Former teammates applaud Thomas
White Sox players react to Big Hurt's 500th home run
ST. PETERSBURG -- On a 1-2 pitch from Minnesota's Carlos Silva during the first inning of Thursday afternoon's contest with the Blue Jays, Frank Thomas launched a drive into the Metrodome's left-field stands to become the 21st member of Major League Baseball's 500 home run club.
But Thomas might end up as the first of four or five new members to reach this exclusive fraternity before the 2007 season comes to a close. The Yankees' Alex Rodriguez currently sits at 492, and with the way he has been crushing the baseball, Rodriguez could reach the 500 mark by the All-Star break.

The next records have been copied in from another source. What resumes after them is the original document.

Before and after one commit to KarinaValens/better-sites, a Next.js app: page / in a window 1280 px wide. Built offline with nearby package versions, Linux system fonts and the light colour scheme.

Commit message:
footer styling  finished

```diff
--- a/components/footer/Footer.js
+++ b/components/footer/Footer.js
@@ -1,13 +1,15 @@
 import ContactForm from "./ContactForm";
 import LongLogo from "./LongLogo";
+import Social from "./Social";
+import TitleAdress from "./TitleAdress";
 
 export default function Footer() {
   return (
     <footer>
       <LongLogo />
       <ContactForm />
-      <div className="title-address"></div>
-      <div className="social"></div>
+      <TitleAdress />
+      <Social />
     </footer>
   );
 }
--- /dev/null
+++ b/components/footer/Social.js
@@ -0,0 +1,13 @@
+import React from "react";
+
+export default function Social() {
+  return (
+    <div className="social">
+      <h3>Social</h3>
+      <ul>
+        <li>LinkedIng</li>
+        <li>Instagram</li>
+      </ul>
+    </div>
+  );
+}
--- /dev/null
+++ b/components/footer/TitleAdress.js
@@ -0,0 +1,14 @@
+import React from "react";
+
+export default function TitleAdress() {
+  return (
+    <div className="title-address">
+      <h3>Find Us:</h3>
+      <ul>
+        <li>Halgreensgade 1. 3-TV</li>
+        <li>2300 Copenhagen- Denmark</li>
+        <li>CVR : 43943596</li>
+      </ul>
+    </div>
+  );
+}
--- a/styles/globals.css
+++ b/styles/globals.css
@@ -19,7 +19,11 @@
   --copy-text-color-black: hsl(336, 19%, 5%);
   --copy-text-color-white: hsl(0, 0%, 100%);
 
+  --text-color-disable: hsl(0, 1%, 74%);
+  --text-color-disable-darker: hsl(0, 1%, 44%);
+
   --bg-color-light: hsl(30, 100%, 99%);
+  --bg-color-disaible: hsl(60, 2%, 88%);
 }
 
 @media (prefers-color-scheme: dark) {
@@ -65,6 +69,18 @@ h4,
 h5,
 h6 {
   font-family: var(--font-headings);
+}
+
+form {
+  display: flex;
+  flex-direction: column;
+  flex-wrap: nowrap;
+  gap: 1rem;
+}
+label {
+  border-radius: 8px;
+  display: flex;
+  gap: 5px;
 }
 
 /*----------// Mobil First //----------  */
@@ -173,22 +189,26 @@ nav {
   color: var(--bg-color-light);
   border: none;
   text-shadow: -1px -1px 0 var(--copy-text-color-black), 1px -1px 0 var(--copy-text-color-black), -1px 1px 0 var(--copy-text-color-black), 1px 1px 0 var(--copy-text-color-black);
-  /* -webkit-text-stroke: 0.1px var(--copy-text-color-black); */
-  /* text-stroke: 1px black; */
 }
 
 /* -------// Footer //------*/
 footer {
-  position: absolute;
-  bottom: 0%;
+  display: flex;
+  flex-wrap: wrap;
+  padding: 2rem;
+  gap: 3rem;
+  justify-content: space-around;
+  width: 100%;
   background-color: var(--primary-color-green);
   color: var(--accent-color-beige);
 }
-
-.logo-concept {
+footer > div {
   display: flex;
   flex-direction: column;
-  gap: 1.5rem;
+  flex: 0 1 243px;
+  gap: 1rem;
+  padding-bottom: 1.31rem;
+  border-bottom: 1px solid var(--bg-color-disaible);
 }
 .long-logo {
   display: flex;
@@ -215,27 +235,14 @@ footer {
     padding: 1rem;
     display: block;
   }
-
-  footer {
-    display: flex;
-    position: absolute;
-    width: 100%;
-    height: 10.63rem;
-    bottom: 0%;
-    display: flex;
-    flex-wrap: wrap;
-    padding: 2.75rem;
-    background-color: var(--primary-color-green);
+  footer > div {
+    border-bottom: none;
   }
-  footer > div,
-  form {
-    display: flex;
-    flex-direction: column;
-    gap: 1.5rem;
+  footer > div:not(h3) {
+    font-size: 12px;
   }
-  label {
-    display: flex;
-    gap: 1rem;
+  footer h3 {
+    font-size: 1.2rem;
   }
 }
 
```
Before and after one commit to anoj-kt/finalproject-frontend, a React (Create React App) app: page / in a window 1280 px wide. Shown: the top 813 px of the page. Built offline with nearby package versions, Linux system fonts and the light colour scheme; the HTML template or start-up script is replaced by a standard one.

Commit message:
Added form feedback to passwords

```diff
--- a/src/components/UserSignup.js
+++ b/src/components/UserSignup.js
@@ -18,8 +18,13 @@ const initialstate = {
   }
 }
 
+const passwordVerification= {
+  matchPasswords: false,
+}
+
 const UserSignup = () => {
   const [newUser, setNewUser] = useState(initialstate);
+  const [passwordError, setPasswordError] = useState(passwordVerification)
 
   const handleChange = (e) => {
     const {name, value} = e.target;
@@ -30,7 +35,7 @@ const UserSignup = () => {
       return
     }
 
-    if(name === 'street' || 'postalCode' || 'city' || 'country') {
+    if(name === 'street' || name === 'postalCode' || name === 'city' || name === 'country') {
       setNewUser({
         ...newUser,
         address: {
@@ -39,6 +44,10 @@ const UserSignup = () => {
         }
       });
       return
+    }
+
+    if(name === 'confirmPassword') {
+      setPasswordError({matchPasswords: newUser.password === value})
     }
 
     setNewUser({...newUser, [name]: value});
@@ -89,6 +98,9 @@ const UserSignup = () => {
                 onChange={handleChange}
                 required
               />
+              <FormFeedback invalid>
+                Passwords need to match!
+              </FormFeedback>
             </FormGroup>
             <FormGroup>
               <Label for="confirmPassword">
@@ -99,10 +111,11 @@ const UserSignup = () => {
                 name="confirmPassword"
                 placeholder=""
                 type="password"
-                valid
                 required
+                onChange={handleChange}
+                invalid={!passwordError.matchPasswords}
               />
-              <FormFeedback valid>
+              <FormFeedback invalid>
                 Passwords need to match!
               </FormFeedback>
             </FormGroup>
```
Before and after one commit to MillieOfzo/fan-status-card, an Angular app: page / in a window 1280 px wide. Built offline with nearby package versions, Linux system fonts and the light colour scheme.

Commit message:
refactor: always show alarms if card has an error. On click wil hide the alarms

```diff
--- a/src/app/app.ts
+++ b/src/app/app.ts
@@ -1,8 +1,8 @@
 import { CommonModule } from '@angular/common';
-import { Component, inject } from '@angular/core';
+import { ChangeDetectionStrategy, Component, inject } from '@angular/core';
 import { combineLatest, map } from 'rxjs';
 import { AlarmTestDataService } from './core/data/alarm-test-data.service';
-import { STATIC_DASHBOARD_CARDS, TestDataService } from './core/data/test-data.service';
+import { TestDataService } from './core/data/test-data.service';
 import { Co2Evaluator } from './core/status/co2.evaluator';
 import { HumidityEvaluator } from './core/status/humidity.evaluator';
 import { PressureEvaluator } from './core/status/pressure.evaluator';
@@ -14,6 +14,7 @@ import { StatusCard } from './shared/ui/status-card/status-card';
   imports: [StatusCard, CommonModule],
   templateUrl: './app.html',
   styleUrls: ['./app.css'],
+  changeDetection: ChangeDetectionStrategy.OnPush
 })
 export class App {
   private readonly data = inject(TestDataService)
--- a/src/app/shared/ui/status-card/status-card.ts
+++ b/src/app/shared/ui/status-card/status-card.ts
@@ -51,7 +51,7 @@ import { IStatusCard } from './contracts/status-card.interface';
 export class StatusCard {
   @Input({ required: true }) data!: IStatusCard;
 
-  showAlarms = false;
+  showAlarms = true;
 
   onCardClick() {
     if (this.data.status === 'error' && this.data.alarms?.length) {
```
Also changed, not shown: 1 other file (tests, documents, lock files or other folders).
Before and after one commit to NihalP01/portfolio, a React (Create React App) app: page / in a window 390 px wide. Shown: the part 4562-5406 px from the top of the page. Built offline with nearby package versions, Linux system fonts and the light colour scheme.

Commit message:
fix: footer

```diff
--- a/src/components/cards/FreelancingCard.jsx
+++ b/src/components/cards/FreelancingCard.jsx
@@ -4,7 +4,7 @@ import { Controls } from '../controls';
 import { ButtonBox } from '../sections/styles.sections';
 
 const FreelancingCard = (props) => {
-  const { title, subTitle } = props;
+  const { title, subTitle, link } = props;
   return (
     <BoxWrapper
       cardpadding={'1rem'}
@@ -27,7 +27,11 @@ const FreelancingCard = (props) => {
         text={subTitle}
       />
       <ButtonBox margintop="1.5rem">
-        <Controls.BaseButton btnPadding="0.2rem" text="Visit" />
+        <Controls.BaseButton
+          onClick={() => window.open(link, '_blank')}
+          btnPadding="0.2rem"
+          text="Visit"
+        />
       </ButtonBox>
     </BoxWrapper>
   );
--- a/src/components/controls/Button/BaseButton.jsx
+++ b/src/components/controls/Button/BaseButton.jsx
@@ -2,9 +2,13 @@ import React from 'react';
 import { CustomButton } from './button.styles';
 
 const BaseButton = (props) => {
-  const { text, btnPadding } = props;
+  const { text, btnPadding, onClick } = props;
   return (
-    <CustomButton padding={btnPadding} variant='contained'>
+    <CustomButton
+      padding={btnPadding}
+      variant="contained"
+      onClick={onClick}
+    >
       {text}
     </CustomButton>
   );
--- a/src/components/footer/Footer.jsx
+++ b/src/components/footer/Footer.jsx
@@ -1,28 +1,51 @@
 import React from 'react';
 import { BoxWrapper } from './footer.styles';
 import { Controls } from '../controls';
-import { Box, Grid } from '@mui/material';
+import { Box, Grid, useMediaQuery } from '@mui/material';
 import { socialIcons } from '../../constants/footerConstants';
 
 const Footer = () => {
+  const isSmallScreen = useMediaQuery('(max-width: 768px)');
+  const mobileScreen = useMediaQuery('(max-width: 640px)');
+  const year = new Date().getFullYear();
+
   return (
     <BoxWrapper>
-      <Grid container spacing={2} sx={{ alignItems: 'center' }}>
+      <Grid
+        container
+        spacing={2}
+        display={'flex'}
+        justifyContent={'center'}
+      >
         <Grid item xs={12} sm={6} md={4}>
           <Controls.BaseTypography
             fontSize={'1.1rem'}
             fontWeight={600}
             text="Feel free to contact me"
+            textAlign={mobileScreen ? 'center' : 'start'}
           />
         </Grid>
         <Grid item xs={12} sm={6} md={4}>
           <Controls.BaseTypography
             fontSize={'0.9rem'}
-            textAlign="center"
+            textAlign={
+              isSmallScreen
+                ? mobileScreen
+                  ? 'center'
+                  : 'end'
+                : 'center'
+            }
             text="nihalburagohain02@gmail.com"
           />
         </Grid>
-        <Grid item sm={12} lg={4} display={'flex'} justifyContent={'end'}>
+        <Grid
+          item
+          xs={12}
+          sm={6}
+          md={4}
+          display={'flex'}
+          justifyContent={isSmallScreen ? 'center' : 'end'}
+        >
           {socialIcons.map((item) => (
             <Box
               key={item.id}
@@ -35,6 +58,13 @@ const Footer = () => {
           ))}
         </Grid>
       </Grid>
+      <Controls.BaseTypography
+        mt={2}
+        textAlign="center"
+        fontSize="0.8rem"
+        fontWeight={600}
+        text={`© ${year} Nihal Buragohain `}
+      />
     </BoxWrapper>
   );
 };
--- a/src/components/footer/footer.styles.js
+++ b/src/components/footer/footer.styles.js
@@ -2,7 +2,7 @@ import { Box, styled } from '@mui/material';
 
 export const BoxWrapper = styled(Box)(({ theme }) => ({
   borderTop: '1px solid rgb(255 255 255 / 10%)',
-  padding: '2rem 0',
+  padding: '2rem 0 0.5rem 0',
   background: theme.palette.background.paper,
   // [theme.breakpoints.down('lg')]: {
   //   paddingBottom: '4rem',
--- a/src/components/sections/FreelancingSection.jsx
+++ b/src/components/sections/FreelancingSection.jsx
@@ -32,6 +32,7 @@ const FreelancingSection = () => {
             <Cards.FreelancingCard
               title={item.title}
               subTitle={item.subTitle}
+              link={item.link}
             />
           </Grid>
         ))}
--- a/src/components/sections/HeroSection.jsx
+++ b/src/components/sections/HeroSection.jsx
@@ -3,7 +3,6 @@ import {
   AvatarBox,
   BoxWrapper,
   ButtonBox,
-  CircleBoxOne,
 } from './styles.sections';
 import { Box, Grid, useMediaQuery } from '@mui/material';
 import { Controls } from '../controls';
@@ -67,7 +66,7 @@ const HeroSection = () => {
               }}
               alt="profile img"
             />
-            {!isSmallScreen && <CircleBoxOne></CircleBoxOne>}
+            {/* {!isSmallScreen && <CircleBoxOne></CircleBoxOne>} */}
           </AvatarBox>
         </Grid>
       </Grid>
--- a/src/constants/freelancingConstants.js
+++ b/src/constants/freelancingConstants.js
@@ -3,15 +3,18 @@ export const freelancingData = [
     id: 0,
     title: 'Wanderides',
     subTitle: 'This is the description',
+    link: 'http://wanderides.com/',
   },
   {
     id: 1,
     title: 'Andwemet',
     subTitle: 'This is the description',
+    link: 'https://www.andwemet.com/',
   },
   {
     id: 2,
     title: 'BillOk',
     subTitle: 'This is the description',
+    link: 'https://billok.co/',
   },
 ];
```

Manny Ramirez has 481 home runs, followed by Gary Sheffield at 472. Jim Thome ranks slightly above the pair, entering Thursday's series finale against the Devil Rays with 482 career blasts. Thome verbally applauded Thomas for this latest impressive accomplishment, although he didn't have the chance to watch it live on television.
"I had just gotten in [to the clubhouse], and they said he did it," said Thome, who needs 18 home runs to hit the 500-home run plateau. "That's awesome, a great achievement.
"There's a special group of guys in there, you know. I've said that. I think it takes a long time in order to accomplish something that; you have to play a long time. Ultimately, you have to be pretty healthy in order to something like that.
"It's pretty cool, it is," Thome added. "I didn't really come up with him, but playing in the same division for years, it's neat to see somebody accomplish that. It's a great feat, for sure."
Thomas spent 16 seasons with the White Sox, holding career franchise records in 11 separate offensive categories. The Big Hurt, an apropos nickname given to Thomas by White Sox television announcer Ken "Hawk" Harrelson for the way he roped the baseball, launched 448 long balls with Chicago despite never hitting more than 43 in a single season.
His departure after the 2005 season came with more than its fair share of acrimony and controversy, although Thomas was warmly received by the White Sox faithful upon his return to U.S. Cellular Field last May with Oakland. Thomas and the Blue Jays, the third team of his illustrious career, make their only trip to Chicago from July 27-29.
These home run numbers put up by all of the sluggers chasing 500 in 2007 become even more impressive when factoring in how they reached this goal the right way. In this day and age of accusation and innuendo regarding performance enhancers, Thomas and Thome have followed the path of hard work to success.
"You just kind of went out and tried to survive, and come back the next year and do the same thing," said Thome, playing in his 17th Major League season. "That's what is kind of neat about the accomplishment Frank got. Over the period, to do that, you have to play a long time."
"Think of how many people have played the game and how hard it is to hit a home run. It's an impressive feat, especially since there have never been any rumors or controversy around the guy," said White Sox pitcher Jon Garland of Thomas, who homered twice off the White Sox right-hander upon his return to Chicago last season. "He consistently put up good numbers."
Garland left a congratulatory message on Thursday on Thomas' cellphone voicemail. Mark Buehrle, involved in his own piece of personal history regarding a possible new multi-year deal, took time out to give a pat on the back to his former teammate.
"I liked the guy when he was here," said Buehrle, whom Thomas took deep during the first game of a four-game set one month ago in Toronto. "Obviously, getting to 500 home runs is a great feat. I might text him right now and tell him that it took him long enough."
With the severity of the ankle injuries Thomas dealt with during the team's championship season, some believed he might never play again, let alone be highly productive. Thomas always saw himself playing until at least he turned 40, while also wanting to reach 600 home runs.
In order to reach goal No. 2, the 39-year-old Thomas might need three or four years. But even if his home run total finished somewhere in the 500s, Thomas' body of work should be get enough to add Hall of Famer to his resume five years after he retires.
"A lot of hard work, a lot of time in the cage, a lot of ups and downs, a lot of just in general, not just when you succeed, but there are a lot of times you fail," said Thome of what 500 home runs means. "That's the even keel you have to keep. Just as easy as you can go bad, you can go the other way tomorrow. That's how you have to approach it."
"To do it [hit 500 home runs], the way he did it, and the other 20 guys throughout their careers, guys like Jim Thome, it's impressive," added Garland, who has one career home run. "Hitting the baseball is one of the toughest things to do."
Scott Merkin is a reporter for MLB.com. This story was not subject to the approval of Major League Baseball or its clubs.